**TRY IT**
An exact copy of every entry is required, minus the pictures.

**DATA**
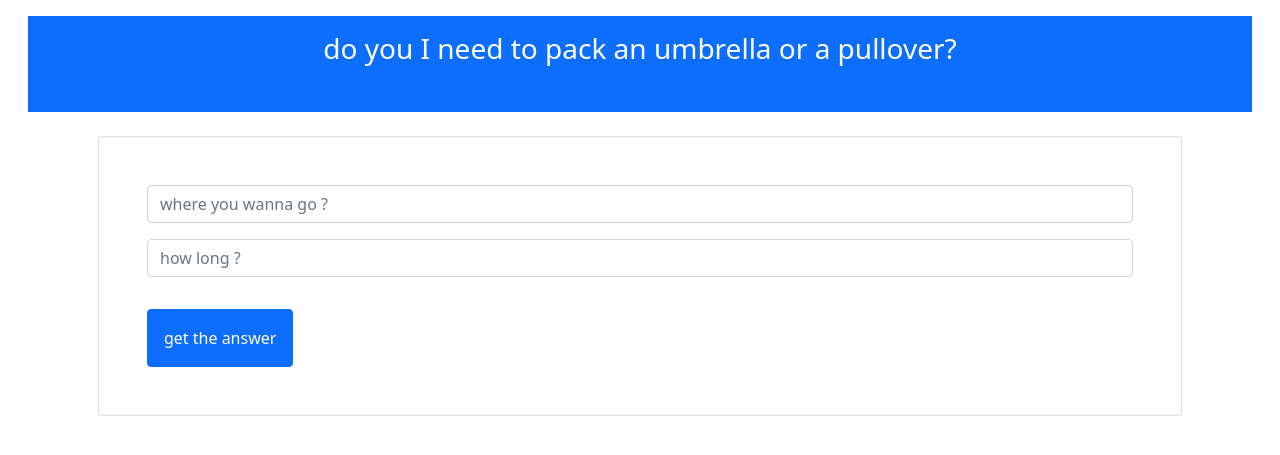
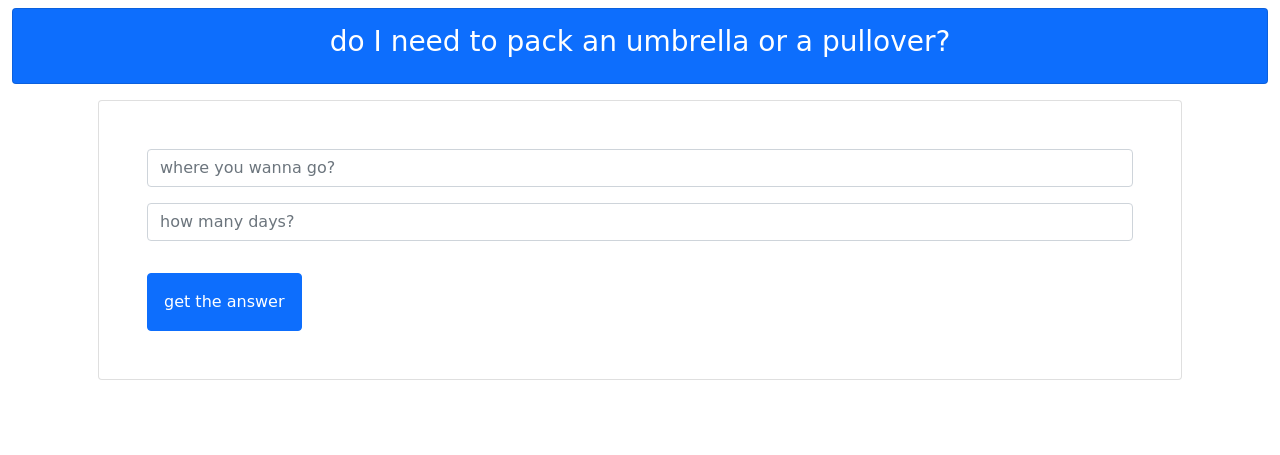
Before and after one commit to Dominik2812/django_umbrella, a Django app: page / in a window 1280 px wide. Shown: the top 455 px of the page. Run offline with Django 3.2, Linux system fonts and the light colour scheme.

Commit message:
pics,proper design1

```diff
--- /dev/null
+++ b/templates/umbrella_app/error.html
@@ -0,0 +1,6 @@
+<div class="card m-3 bg-danger h-auto w-auto">
+    <div class="card-body">
+        <h2 class="card-title"> Error: </h2>
+        <p> {{ error }}</p>
+    </div>
+</div>
--- /dev/null
+++ b/templates/umbrella_app/form.html
@@ -0,0 +1,16 @@
+<div class="card m-3 p-3 h-auto">
+    <div class="card-body">
+        <form method="POST">
+            {% csrf_token %}
+            <div class="m-3">
+                {{ form.where_you_wanna_go }}
+            </div>
+            <div class="m-3 ">
+                {{ form.number_of_days }}
+            </div>
+            <button type="submit" class="btn btn-primary m-3 p-3">
+                get the answer
+            </button>
+        </form>
+    </div>
+</div>
--- /dev/null
+++ b/templates/umbrella_app/header.html
@@ -0,0 +1,5 @@
+<div class="card bg-primary text-white mt-2 p-3 h-25 text-center">
+    <h3>
+        do I need to pack an umbrella or a pullover?
+    </h3>
+</div>
--- a/templates/umbrella_app/index.html
+++ b/templates/umbrella_app/index.html
@@ -1,6 +1,4 @@
 <!DOCTYPE html>
-
-
 <html>
 
 <head>
@@ -14,152 +12,22 @@
 </head>
 
 <body>
-
-  <div class="container-fluid">
-    <div class="d-flex justify-content-center">
-      <div class="card-body">
-        <h3 class="mb-2 bg-primary text-white h-25 p-3 text-center">
-          do you I need to pack an umbrella or a pullover?
-        </h3>
-
-        <div class="container">
-          <div class="d-flex flex-column justify-content-center ">
-
-
-
-            <div class="card m-3 p-3" style="width: ; height: auto;">
-
-              <div class="card-body">
-
-                <form method="POST">
-                  {% csrf_token %}
-                  <div class="field has-addons">
-                    <div class="m-3">
-                      {{ form.where_you_wanna_go }}
-                    </div>
-                    <div class="m-3 ">
-                      {{ form.number_of_days }}
-                    </div>
-
-                    <button type="submit" class="btn btn-primary m-3 p-3">
-                      get the answer
-                    </button>
-
-                  </div>
-                </form>
-              </div>
-            </div>
-
-            {% if error %}
-            <div class="card m-3" style="width: 18rem; height: auto;">
-              <div class="card-body">
-                <h2 class="card-title"> Error: </h2>
-                <p> {{ error }}</p>
-              </div>
-            </div>
-            {% endif %}
-
-
-            {% if temperature is not None %}
-            <div class="d-flex align-content-center flex-wrap">
-
-
-              <div class="card m-3" style="width: 18rem; height: auto;">
-                <div class="card-body">
-
-                  <h2 class="card-title">Current Weather</h2>
-
-                  <img src=" {{ icon }} " alt="{{ icon }}">
-                  <p>Temperature (actual): {{ temperature }}°C</p>
-                  <p>Temperature (felt): {{ temperature_felt }}°C </p>
-
-                </div>
-              </div>
-
-              {% if umbrella_necessary %}
-              <div class="card m-3" style="width: 25rem; height: auto;">
-                <div class="card-body">
-                  <h2>Better bring an umbrella!</h2>
-                  <div class="box">
-                    because on the following days the probability for rain is higher than 50 %:
-                    <table class="table">
-                      <thead>
-                        <th scope="col">Date</th>
-                        <th scope="col">Probability</th>
-                        </tr>
-                      </thead>
-                      <tbody>
-                        {% for day in umbrella_days%}
-                        <tr>
-                          <td>{{ day.0 }}</td>
-                          <td>{{ day.1 }} %</td>
-                        </tr>
-
-                        {% endfor%}
-                      </tbody>
-                    </table>
-
-                  </div>
-                </div>
-              </div>
-              {% else %}
-              <div class="card m-3" style="width: 18rem; height: auto;">
-                <div class="card-body">
-                  <h2>No need for an umbrella!</h2>
-                </div>
-              </div>
-              {% endif %}
-
-              {% if pullover_necessary %}
-              <div class="card m-3" style="width: 25rem; height: auto;">
-                <div class="card-body">
-                  <h2>Better bring an pullover!</h2>
-                  <div class="box">
-                    because on the following days minimum temperature is lower than 15°C:
-                    <table class="table">
-                      <thead>
-                        <th scope="col">Date</th>
-                        <th scope="col">min. Temperature</th>
-                        </tr>
-                      </thead>
-                      <tbody>
-                        {% for day in pullover_days%}
-                        <tr>
-                          <td>{{ day.0 }}</td>
-                          <td>{{ day.1 }} °C</td>
-                        </tr>
-
-                        {% endfor%}
-                      </tbody>
-                    </table>
-
-                  </div>
-                </div>
-              </div>
-              {% else %}
-              <div class="card m-3" style="width: auto; height: auto;">
-                <div class="card-body">
-                  <h2>No need for a pullover!</h2>
-                </div>
-              </div>
-              {% endif %}
-
-            </div>
-            {% endif %}
-
-
-
-
-
-
-          </div>
-        </div>
-
+  <div class="container-fluid justify-content-center d-flex flex-column" style="font-family: cursive;">
+    {% include "umbrella_app/header.html" %}
+    <div class="container justify-content-center d-flex flex-column h-75">
+      {% include "umbrella_app/form.html" %}
+      {% if error %}
+      {% include "umbrella_app/error.html" %}
+      {% endif %}
+      {% if temperature is not None %}
+      <div class="d-flex justify-content-between">
+        {% include "umbrella_app/current.html" %}
+        {% include "umbrella_app/umbrella.html" %}
+        {% include "umbrella_app/pullover.html" %}
       </div>
+      {% endif %}
     </div>
   </div>
-
-
 </body>
 
 </html>
--- a/umbrella_app/forms.py
+++ b/umbrella_app/forms.py
@@ -2,14 +2,13 @@ from django import forms
 
 
 class LocationForm(forms.Form):
-
     where_you_wanna_go = forms.CharField(
         widget=forms.TextInput(
-            attrs={"class": "form-control", "placeholder": "where you wanna go ?"}
+            attrs={"class": "form-control", "placeholder": "where you wanna go?"}
         )
     )
     number_of_days = forms.IntegerField(
         widget=forms.TextInput(
-            attrs={"class": "form-control", "placeholder": "how long ?"}
+            attrs={"class": "form-control", "placeholder": "how many days?"}
         )
     )
```
Also changed, not shown: templates/umbrella_app/current.html (added, +9 -0 lines), templates/umbrella_app/pullover.html (added, +30 -0 lines), templates/umbrella_app/umbrella.html (added, +31 -0 lines), umbrella_app/views.py (+8 -5 lines), pics/BootstrapPosition.png (added), pics/dataflow.png (added), pics/screenshot.png (added), screenshot.png (deleted).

**TASK OUTPUT**
Before and after one commit to Dominik2812/django_umbrella, a Django app: page / in a window 1280 px wide. Shown: the top 455 px of the page. Run offline with Django 3.2, Linux system fonts and the light colour scheme.

Commit message:
pics,proper design1

```diff
--- /dev/null
+++ b/templates/umbrella_app/error.html
@@ -0,0 +1,6 @@
+<div class="card m-3 bg-danger h-auto w-auto">
+    <div class="card-body">
+        <h2 class="card-title"> Error: </h2>
+        <p> {{ error }}</p>
+    </div>
+</div>
--- /dev/null
+++ b/templates/umbrella_app/form.html
@@ -0,0 +1,16 @@
+<div class="card m-3 p-3 h-auto">
+    <div class="card-body">
+        <form method="POST">
+            {% csrf_token %}
+            <div class="m-3">
+                {{ form.where_you_wanna_go }}
+            </div>
+            <div class="m-3 ">
+                {{ form.number_of_days }}
+            </div>
+            <button type="submit" class="btn btn-primary m-3 p-3">
+                get the answer
+            </button>
+        </form>
+    </div>
+</div>
--- /dev/null
+++ b/templates/umbrella_app/header.html
@@ -0,0 +1,5 @@
+<div class="card bg-primary text-white mt-2 p-3 h-25 text-center">
+    <h3>
+        do I need to pack an umbrella or a pullover?
+    </h3>
+</div>
--- a/templates/umbrella_app/index.html
+++ b/templates/umbrella_app/index.html
@@ -1,6 +1,4 @@
 <!DOCTYPE html>
-
-
 <html>
 
 <head>
@@ -14,152 +12,22 @@
 </head>
 
 <body>
-
-  <div class="container-fluid">
-    <div class="d-flex justify-content-center">
-      <div class="card-body">
-        <h3 class="mb-2 bg-primary text-white h-25 p-3 text-center">
-          do you I need to pack an umbrella or a pullover?
-        </h3>
-
-        <div class="container">
-          <div class="d-flex flex-column justify-content-center ">
-
-
-
-            <div class="card m-3 p-3" style="width: ; height: auto;">
-
-              <div class="card-body">
-
-                <form method="POST">
-                  {% csrf_token %}
-                  <div class="field has-addons">
-                    <div class="m-3">
-                      {{ form.where_you_wanna_go }}
-                    </div>
-                    <div class="m-3 ">
-                      {{ form.number_of_days }}
-                    </div>
-
-                    <button type="submit" class="btn btn-primary m-3 p-3">
-                      get the answer
-                    </button>
-
-                  </div>
-                </form>
-              </div>
-            </div>
-
-            {% if error %}
-            <div class="card m-3" style="width: 18rem; height: auto;">
-              <div class="card-body">
-                <h2 class="card-title"> Error: </h2>
-                <p> {{ error }}</p>
-              </div>
-            </div>
-            {% endif %}
-
-
-            {% if temperature is not None %}
-            <div class="d-flex align-content-center flex-wrap">
-
-
-              <div class="card m-3" style="width: 18rem; height: auto;">
-                <div class="card-body">
-
-                  <h2 class="card-title">Current Weather</h2>
-
-                  <img src=" {{ icon }} " alt="{{ icon }}">
-                  <p>Temperature (actual): {{ temperature }}°C</p>
-                  <p>Temperature (felt): {{ temperature_felt }}°C </p>
-
-                </div>
-              </div>
-
-              {% if umbrella_necessary %}
-              <div class="card m-3" style="width: 25rem; height: auto;">
-                <div class="card-body">
-                  <h2>Better bring an umbrella!</h2>
-                  <div class="box">
-                    because on the following days the probability for rain is higher than 50 %:
-                    <table class="table">
-                      <thead>
-                        <th scope="col">Date</th>
-                        <th scope="col">Probability</th>
-                        </tr>
-                      </thead>
-                      <tbody>
-                        {% for day in umbrella_days%}
-                        <tr>
-                          <td>{{ day.0 }}</td>
-                          <td>{{ day.1 }} %</td>
-                        </tr>
-
-                        {% endfor%}
-                      </tbody>
-                    </table>
-
-                  </div>
-                </div>
-              </div>
-              {% else %}
-              <div class="card m-3" style="width: 18rem; height: auto;">
-                <div class="card-body">
-                  <h2>No need for an umbrella!</h2>
-                </div>
-              </div>
-              {% endif %}
-
-              {% if pullover_necessary %}
-              <div class="card m-3" style="width: 25rem; height: auto;">
-                <div class="card-body">
-                  <h2>Better bring an pullover!</h2>
-                  <div class="box">
-                    because on the following days minimum temperature is lower than 15°C:
-                    <table class="table">
-                      <thead>
-                        <th scope="col">Date</th>
-                        <th scope="col">min. Temperature</th>
-                        </tr>
-                      </thead>
-                      <tbody>
-                        {% for day in pullover_days%}
-                        <tr>
-                          <td>{{ day.0 }}</td>
-                          <td>{{ day.1 }} °C</td>
-                        </tr>
-
-                        {% endfor%}
-                      </tbody>
-                    </table>
-
-                  </div>
-                </div>
-              </div>
-              {% else %}
-              <div class="card m-3" style="width: auto; height: auto;">
-                <div class="card-body">
-                  <h2>No need for a pullover!</h2>
-                </div>
-              </div>
-              {% endif %}
-
-            </div>
-            {% endif %}
-
-
-
-
-
-
-          </div>
-        </div>
-
+  <div class="container-fluid justify-content-center d-flex flex-column" style="font-family: cursive;">
+    {% include "umbrella_app/header.html" %}
+    <div class="container justify-content-center d-flex flex-column h-75">
+      {% include "umbrella_app/form.html" %}
+      {% if error %}
+      {% include "umbrella_app/error.html" %}
+      {% endif %}
+      {% if temperature is not None %}
+      <div class="d-flex justify-content-between">
+        {% include "umbrella_app/current.html" %}
+        {% include "umbrella_app/umbrella.html" %}
+        {% include "umbrella_app/pullover.html" %}
       </div>
+      {% endif %}
     </div>
   </div>
-
-
 </body>
 
 </html>
--- a/umbrella_app/forms.py
+++ b/umbrella_app/forms.py
@@ -2,14 +2,13 @@ from django import forms
 
 
 class LocationForm(forms.Form):
-
     where_you_wanna_go = forms.CharField(
         widget=forms.TextInput(
-            attrs={"class": "form-control", "placeholder": "where you wanna go ?"}
+            attrs={"class": "form-control", "placeholder": "where you wanna go?"}
         )
     )
     number_of_days = forms.IntegerField(
         widget=forms.TextInput(
-            attrs={"class": "form-control", "placeholder": "how long ?"}
+            attrs={"class": "form-control", "placeholder": "how many days?"}
         )
     )
```
Also changed, not shown: templates/umbrella_app/current.html (added, +9 -0 lines), templates/umbrella_app/pullover.html (added, +30 -0 lines), templates/umbrella_app/umbrella.html (added, +31 -0 lines), umbrella_app/views.py (+8 -5 lines), pics/BootstrapPosition.png (added), pics/dataflow.png (added), pics/screenshot.png (added), screenshot.png (deleted).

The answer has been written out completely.